------ Exercise input ------

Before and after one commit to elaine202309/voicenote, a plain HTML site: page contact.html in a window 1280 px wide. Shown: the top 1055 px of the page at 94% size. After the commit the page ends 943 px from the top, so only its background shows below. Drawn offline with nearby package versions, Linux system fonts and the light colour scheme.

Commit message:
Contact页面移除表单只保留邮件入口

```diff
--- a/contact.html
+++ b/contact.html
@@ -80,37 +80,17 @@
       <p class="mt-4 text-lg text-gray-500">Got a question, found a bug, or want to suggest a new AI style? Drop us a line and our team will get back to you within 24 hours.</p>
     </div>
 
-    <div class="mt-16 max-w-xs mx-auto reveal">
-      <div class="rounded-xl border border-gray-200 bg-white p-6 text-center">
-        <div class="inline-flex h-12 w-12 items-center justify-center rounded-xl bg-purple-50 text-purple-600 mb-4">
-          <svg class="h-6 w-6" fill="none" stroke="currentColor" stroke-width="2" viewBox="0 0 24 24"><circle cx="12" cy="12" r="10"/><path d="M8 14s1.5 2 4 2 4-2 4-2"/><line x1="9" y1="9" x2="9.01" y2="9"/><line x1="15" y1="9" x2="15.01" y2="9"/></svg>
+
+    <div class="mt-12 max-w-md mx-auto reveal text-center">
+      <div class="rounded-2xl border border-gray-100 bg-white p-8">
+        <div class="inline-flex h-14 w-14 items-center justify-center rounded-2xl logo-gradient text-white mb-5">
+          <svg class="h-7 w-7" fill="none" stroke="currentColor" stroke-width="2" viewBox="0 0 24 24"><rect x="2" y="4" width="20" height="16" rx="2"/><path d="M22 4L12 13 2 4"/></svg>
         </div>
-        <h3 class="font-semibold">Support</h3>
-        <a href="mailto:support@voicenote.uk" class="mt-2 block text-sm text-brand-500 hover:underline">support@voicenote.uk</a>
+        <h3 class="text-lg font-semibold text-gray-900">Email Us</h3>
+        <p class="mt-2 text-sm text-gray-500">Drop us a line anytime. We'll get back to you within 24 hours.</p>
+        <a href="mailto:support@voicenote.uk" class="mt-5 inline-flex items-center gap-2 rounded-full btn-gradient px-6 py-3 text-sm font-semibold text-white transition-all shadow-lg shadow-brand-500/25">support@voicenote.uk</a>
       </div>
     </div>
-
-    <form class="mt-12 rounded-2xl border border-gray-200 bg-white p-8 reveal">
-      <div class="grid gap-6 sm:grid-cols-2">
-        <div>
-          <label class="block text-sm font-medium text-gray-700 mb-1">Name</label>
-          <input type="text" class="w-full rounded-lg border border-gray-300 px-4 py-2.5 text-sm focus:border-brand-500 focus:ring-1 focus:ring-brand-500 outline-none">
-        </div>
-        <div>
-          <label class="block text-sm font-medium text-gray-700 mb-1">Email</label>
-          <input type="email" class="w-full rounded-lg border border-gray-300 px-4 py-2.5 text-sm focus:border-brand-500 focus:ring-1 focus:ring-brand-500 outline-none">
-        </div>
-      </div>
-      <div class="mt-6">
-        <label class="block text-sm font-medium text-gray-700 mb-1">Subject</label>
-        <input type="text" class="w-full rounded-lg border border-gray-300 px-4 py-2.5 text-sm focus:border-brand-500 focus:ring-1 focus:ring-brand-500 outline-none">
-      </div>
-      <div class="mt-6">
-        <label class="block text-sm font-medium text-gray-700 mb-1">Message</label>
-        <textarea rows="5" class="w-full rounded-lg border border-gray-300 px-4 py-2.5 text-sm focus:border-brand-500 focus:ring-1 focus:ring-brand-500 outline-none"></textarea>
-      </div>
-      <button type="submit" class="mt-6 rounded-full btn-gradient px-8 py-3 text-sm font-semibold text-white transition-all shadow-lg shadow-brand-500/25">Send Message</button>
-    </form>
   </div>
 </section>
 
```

------

Could you output each line above exactly as it was given?

Before and after one commit to elaine202309/voicenote, a plain HTML site: page contact.html in a window 1280 px wide. Shown: the top 1055 px of the page at 94% size. After the commit the page ends 943 px from the top, so only its background shows below. Drawn offline with nearby package versions, Linux system fonts and the light colour scheme.

Commit message:
Contact页面移除表单只保留邮件入口

```diff
--- a/contact.html
+++ b/contact.html
@@ -80,37 +80,17 @@
       <p class="mt-4 text-lg text-gray-500">Got a question, found a bug, or want to suggest a new AI style? Drop us a line and our team will get back to you within 24 hours.</p>
     </div>
 
-    <div class="mt-16 max-w-xs mx-auto reveal">
-      <div class="rounded-xl border border-gray-200 bg-white p-6 text-center">
-        <div class="inline-flex h-12 w-12 items-center justify-center rounded-xl bg-purple-50 text-purple-600 mb-4">
-          <svg class="h-6 w-6" fill="none" stroke="currentColor" stroke-width="2" viewBox="0 0 24 24"><circle cx="12" cy="12" r="10"/><path d="M8 14s1.5 2 4 2 4-2 4-2"/><line x1="9" y1="9" x2="9.01" y2="9"/><line x1="15" y1="9" x2="15.01" y2="9"/></svg>
+
+    <div class="mt-12 max-w-md mx-auto reveal text-center">
+      <div class="rounded-2xl border border-gray-100 bg-white p-8">
+        <div class="inline-flex h-14 w-14 items-center justify-center rounded-2xl logo-gradient text-white mb-5">
+          <svg class="h-7 w-7" fill="none" stroke="currentColor" stroke-width="2" viewBox="0 0 24 24"><rect x="2" y="4" width="20" height="16" rx="2"/><path d="M22 4L12 13 2 4"/></svg>
         </div>
-        <h3 class="font-semibold">Support</h3>
-        <a href="mailto:support@voicenote.uk" class="mt-2 block text-sm text-brand-500 hover:underline">support@voicenote.uk</a>
+        <h3 class="text-lg font-semibold text-gray-900">Email Us</h3>
+        <p class="mt-2 text-sm text-gray-500">Drop us a line anytime. We'll get back to you within 24 hours.</p>
+        <a href="mailto:support@voicenote.uk" class="mt-5 inline-flex items-center gap-2 rounded-full btn-gradient px-6 py-3 text-sm font-semibold text-white transition-all shadow-lg shadow-brand-500/25">support@voicenote.uk</a>
       </div>
     </div>
-
-    <form class="mt-12 rounded-2xl border border-gray-200 bg-white p-8 reveal">
-      <div class="grid gap-6 sm:grid-cols-2">
-        <div>
-          <label class="block text-sm font-medium text-gray-700 mb-1">Name</label>
-          <input type="text" class="w-full rounded-lg border border-gray-300 px-4 py-2.5 text-sm focus:border-brand-500 focus:ring-1 focus:ring-brand-500 outline-none">
-        </div>
-        <div>
-          <label class="block text-sm font-medium text-gray-700 mb-1">Email</label>
-          <input type="email" class="w-full rounded-lg border border-gray-300 px-4 py-2.5 text-sm focus:border-brand-500 focus:ring-1 focus:ring-brand-500 outline-none">
-        </div>
-      </div>
-      <div class="mt-6">
-        <label class="block text-sm font-medium text-gray-700 mb-1">Subject</label>
-        <input type="text" class="w-full rounded-lg border border-gray-300 px-4 py-2.5 text-sm focus:border-brand-500 focus:ring-1 focus:ring-brand-500 outline-none">
-      </div>
-      <div class="mt-6">
-        <label class="block text-sm font-medium text-gray-700 mb-1">Message</label>
-        <textarea rows="5" class="w-full rounded-lg border border-gray-300 px-4 py-2.5 text-sm focus:border-brand-500 focus:ring-1 focus:ring-brand-500 outline-none"></textarea>
-      </div>
-      <button type="submit" class="mt-6 rounded-full btn-gradient px-8 py-3 text-sm font-semibold text-white transition-all shadow-lg shadow-brand-500/25">Send Message</button>
-    </form>
   </div>
 </section>
 
```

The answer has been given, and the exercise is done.